Since 2001, Jordan has strategically places itself firmly within the American ‘war on terror’ camp. At the same time, since 9/11, the United States has embedded itself in Jordanian politics to an unprecedented degree, even helping to write the country’s draft income tax law in 2009, according to USAID Fiscal Reform Project officials.
U.S. involvement in Jordanian affairs weakened the Jordanian state while strengthening the country’s extrajudicial security apparatuses. Why did security become so important? – because the discipline-and-control functions of the state were necessary for the free flow of transnational capital into and out of the country.
Recent Demonstrations in Jordan
In 2012, under the guise of “inevitable economic reforms,” the Jordanian government took steps to reign in a bulging budget deficit and secure a $2 billion loan from the IMF. In November, Jordan’s prime minister announced price hikes for gas and other fuels, setting off the most recent round of demonstrations and calls for general strikes across the country.

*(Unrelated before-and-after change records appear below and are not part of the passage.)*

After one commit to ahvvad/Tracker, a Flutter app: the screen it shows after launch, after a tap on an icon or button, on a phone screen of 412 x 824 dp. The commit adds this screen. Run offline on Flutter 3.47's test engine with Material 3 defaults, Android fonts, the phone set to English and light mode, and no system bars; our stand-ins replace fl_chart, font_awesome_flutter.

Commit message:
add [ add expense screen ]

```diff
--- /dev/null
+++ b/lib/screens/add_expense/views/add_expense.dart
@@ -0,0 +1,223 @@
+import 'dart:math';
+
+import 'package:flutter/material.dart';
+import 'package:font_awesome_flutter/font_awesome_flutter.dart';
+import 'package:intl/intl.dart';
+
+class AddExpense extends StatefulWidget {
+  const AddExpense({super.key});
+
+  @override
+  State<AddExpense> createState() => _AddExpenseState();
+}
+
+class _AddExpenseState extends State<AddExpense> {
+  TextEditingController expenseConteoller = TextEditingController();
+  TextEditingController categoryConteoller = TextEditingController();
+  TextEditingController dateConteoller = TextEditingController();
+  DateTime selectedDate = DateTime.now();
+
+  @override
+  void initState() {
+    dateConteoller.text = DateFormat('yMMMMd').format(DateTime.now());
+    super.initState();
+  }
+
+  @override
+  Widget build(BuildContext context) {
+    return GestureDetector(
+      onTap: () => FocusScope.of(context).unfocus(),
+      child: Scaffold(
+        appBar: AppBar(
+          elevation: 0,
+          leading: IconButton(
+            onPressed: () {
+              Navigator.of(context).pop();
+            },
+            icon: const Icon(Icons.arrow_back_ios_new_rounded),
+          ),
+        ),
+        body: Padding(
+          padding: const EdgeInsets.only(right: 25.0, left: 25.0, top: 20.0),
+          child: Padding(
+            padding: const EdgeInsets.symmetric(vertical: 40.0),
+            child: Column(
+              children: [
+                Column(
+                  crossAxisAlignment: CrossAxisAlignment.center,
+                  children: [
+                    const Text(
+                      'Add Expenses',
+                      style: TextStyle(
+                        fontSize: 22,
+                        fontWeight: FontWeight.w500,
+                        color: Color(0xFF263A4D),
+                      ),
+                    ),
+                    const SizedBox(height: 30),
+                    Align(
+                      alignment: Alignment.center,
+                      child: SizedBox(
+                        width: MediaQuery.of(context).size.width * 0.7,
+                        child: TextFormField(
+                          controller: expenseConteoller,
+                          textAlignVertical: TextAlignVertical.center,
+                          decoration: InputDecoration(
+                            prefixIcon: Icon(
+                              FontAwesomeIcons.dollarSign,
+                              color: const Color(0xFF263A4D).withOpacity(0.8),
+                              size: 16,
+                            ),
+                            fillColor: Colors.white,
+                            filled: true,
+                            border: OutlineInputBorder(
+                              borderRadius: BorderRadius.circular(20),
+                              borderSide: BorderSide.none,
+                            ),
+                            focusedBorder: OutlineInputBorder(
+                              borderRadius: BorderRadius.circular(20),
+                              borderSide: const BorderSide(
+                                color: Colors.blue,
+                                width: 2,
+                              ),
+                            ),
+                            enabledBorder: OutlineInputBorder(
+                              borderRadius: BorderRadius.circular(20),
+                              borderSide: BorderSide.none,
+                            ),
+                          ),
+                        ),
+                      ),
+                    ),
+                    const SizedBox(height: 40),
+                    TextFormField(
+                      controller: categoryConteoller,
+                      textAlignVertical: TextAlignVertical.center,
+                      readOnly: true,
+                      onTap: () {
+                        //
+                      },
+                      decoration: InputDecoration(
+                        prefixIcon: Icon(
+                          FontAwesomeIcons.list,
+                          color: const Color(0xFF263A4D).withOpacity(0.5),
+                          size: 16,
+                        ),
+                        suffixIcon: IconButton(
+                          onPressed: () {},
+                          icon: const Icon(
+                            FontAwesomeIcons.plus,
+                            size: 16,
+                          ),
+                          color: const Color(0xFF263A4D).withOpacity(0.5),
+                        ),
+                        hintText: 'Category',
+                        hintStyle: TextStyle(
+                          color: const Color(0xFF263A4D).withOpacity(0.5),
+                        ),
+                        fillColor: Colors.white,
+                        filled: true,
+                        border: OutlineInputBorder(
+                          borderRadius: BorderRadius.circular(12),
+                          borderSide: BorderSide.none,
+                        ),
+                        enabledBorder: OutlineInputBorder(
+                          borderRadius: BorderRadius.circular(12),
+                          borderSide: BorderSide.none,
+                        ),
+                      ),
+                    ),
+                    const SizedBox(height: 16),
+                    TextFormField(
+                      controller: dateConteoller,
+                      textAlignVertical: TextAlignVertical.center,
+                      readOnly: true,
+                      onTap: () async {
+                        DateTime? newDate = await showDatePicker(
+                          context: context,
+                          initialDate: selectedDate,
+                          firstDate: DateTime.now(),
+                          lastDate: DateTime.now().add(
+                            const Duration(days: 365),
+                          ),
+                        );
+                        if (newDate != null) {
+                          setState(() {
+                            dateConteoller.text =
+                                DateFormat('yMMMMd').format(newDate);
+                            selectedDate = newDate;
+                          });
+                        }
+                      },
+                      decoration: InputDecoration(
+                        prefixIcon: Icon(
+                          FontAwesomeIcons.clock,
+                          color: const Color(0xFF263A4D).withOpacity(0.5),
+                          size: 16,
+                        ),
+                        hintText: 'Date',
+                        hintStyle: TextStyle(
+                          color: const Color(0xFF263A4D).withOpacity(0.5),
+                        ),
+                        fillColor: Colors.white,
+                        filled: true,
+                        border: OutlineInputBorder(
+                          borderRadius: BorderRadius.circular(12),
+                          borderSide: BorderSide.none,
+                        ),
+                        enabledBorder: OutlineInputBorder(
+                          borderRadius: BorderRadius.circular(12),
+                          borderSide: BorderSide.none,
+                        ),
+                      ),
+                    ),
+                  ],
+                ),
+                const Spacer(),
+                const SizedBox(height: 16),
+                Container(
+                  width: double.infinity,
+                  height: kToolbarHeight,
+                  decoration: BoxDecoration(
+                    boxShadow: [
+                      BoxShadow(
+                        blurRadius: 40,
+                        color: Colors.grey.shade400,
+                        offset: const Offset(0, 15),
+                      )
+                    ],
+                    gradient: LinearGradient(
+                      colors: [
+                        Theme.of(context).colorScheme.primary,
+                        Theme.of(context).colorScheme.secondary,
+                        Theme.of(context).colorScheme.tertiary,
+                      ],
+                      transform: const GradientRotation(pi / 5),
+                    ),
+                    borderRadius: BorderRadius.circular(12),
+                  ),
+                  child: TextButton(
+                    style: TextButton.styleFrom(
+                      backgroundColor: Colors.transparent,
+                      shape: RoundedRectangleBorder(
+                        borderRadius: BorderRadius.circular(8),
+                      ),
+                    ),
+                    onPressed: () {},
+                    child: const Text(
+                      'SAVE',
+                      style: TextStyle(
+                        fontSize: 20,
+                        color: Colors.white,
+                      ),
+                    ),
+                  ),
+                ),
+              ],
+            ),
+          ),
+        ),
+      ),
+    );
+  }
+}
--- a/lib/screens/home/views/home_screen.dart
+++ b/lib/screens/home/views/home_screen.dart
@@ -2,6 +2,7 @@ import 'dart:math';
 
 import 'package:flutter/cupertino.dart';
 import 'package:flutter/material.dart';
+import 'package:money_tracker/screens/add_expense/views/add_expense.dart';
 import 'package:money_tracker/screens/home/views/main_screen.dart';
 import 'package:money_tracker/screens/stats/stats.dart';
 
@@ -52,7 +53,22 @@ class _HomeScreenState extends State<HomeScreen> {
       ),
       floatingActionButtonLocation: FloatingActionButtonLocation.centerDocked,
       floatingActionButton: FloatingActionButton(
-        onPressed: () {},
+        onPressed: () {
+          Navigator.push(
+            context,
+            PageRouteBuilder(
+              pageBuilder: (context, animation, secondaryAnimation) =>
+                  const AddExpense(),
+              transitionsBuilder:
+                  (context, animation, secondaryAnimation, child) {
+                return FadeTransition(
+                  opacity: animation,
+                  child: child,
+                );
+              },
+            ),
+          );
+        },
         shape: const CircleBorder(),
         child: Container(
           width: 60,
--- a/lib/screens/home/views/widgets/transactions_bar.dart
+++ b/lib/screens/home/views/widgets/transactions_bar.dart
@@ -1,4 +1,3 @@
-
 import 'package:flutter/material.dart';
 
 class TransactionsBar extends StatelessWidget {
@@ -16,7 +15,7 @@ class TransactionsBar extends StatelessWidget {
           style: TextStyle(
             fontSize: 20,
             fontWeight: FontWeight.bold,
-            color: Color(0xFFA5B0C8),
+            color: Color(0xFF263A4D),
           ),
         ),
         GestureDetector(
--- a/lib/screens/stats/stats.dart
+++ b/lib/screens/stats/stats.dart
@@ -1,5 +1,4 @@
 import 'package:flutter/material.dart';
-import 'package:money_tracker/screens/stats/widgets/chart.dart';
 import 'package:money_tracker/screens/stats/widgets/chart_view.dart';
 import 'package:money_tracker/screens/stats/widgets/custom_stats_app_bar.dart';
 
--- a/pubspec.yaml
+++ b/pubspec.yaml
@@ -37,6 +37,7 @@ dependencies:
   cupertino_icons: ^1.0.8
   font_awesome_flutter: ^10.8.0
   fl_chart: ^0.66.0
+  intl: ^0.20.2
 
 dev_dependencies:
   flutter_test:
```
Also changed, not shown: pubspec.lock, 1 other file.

In today’s Jordan, inequality is more noticeable than ever, and the middle class continues to shrink. The business elite of West Amman, meanwhile, continues to defend the government’s decision to cut subsidies as ‘inevitable’, and lauds its efforts to co-opt and coerce dissenters, which include Islamists, trade unions, and leftist groups.
While the protests were breaking out throughout the country in November 2012, in exclusive West Amman, Amman Fashion Week was taking place. When I tweeted about the contrast between the two events, the following exchange took place between myself and a Jordanian model and former beauty queen (see photo, right).

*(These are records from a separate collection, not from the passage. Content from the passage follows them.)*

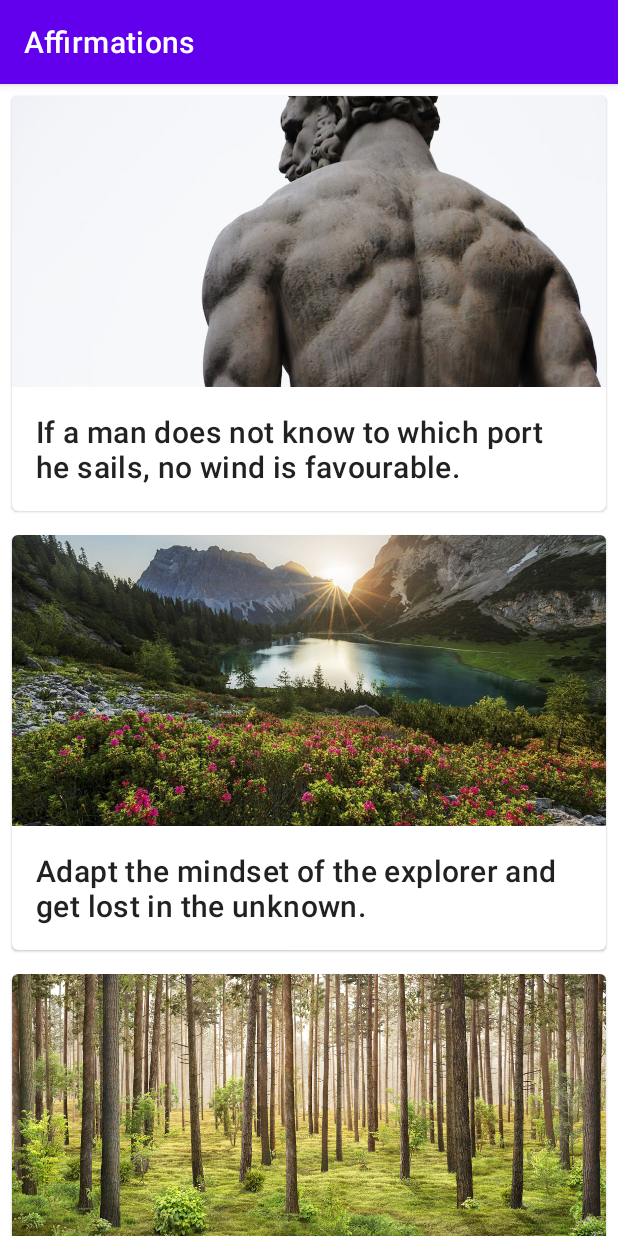
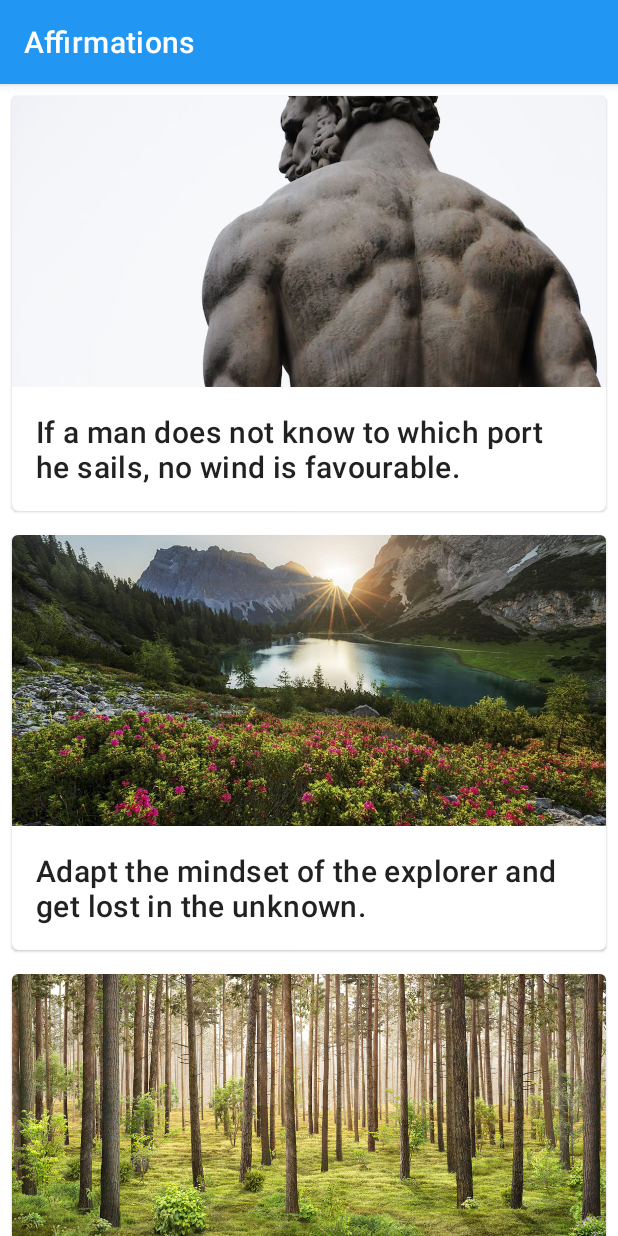
Before and after one commit to zer-ki/Affirmations, an Android app: the screen it shows after launch (MainActivity), on a phone screen of 412 x 824 dp. Run offline under Robolectric (Android 15) with nearby library versions, the phone set to English and light mode, and no system bars.

Commit message:
Change colours

```diff
--- a/app/src/main/res/values-night/themes.xml
+++ b/app/src/main/res/values-night/themes.xml
@@ -2,8 +2,8 @@
     <!-- Base application theme. -->
     <style name="Theme.Affirmations" parent="Theme.MaterialComponents.DayNight.DarkActionBar">
         <!-- Primary brand color. -->
-        <item name="colorPrimary">@color/purple_200</item>
-        <item name="colorPrimaryVariant">@color/purple_700</item>
+        <item name="colorPrimary">@color/blue_200</item>
+        <item name="colorPrimaryVariant">@color/blue_700</item>
         <item name="colorOnPrimary">@color/black</item>
         <!-- Secondary brand color. -->
         <item name="colorSecondary">@color/teal_200</item>
--- a/app/src/main/res/values/colors.xml
+++ b/app/src/main/res/values/colors.xml
@@ -7,4 +7,7 @@
     <color name="teal_700">#FF018786</color>
     <color name="black">#FF000000</color>
     <color name="white">#FFFFFFFF</color>
+    <color name="blue_200">#FF90CAF9</color>
+    <color name="blue_500">#FF2196F3</color>
+    <color name="blue_700">#FF1976D2</color>
 </resources>
--- a/app/src/main/res/values/themes.xml
+++ b/app/src/main/res/values/themes.xml
@@ -2,8 +2,8 @@
     <!-- Base application theme. -->
     <style name="Theme.Affirmations" parent="Theme.MaterialComponents.DayNight.DarkActionBar">
         <!-- Primary brand color. -->
-        <item name="colorPrimary">@color/purple_500</item>
-        <item name="colorPrimaryVariant">@color/purple_700</item>
+        <item name="colorPrimary">@color/blue_500</item>
+        <item name="colorPrimaryVariant">@color/blue_700</item>
         <item name="colorOnPrimary">@color/white</item>
         <!-- Secondary brand color. -->
         <item name="colorSecondary">@color/teal_200</item>
```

Sadly, such responses from the Jordanian elite are often the rule rather than the exception. In the bars, restaurants, and five-star hotels of West Amman, the disgruntled ‘help’ serve an elite that sees the need to service debt and destroy the ‘corrupt’ public sector as essential to economic growth – no matter that this is done at the expense of securing a safety net that can ensure equitable economic and social development for all socio-economic groups in the country.
Jordan’s neoliberal experiment has resulted in the restructuring of its political economy to sustain U.S. imperial and economic interests, as well as the interests of transnational capital, while undermining the socio-economic needs and political rights of the majority of Jordan’s population. At the same time, the IMF’s role over the past twenty years in breaking the social contract between the Jordanian state and its people is a critical part of understanding the current protests.
The resilience of the Jordanian protesters is a testament to the fact that, beyond the current wave of subsidy reforms, the Jordanian street is utilizing Arab Spring ‘fever’ to demand a more comprehensive and much needed re-orientation in its broken contract with the Jordanian state.
*Saleem Haddad is a staff writer at Muftah.
These structural adjustment programs and wider neoliberal project were underpinned by the ‘Washington Consensus.’ According to economist John Williamson, the Washington Consensus embraced ten policies of economic liberalisation: measures to promote trade and foreign direct investment, fiscal discipline, fewer subsidies, tax reform, liberalised financial systems, competitive exchange rates, privatisation, deregulation and measures to secure property rights.
What is striking about the government crackdown is that the Islamist opposition was treated somewhat benignly. In a televised speech at the time, King Hussein claimed that the Islamist opposition had behaved responsibly, even though it had vocally opposed the price hikes before the lifting of the bread subsidy.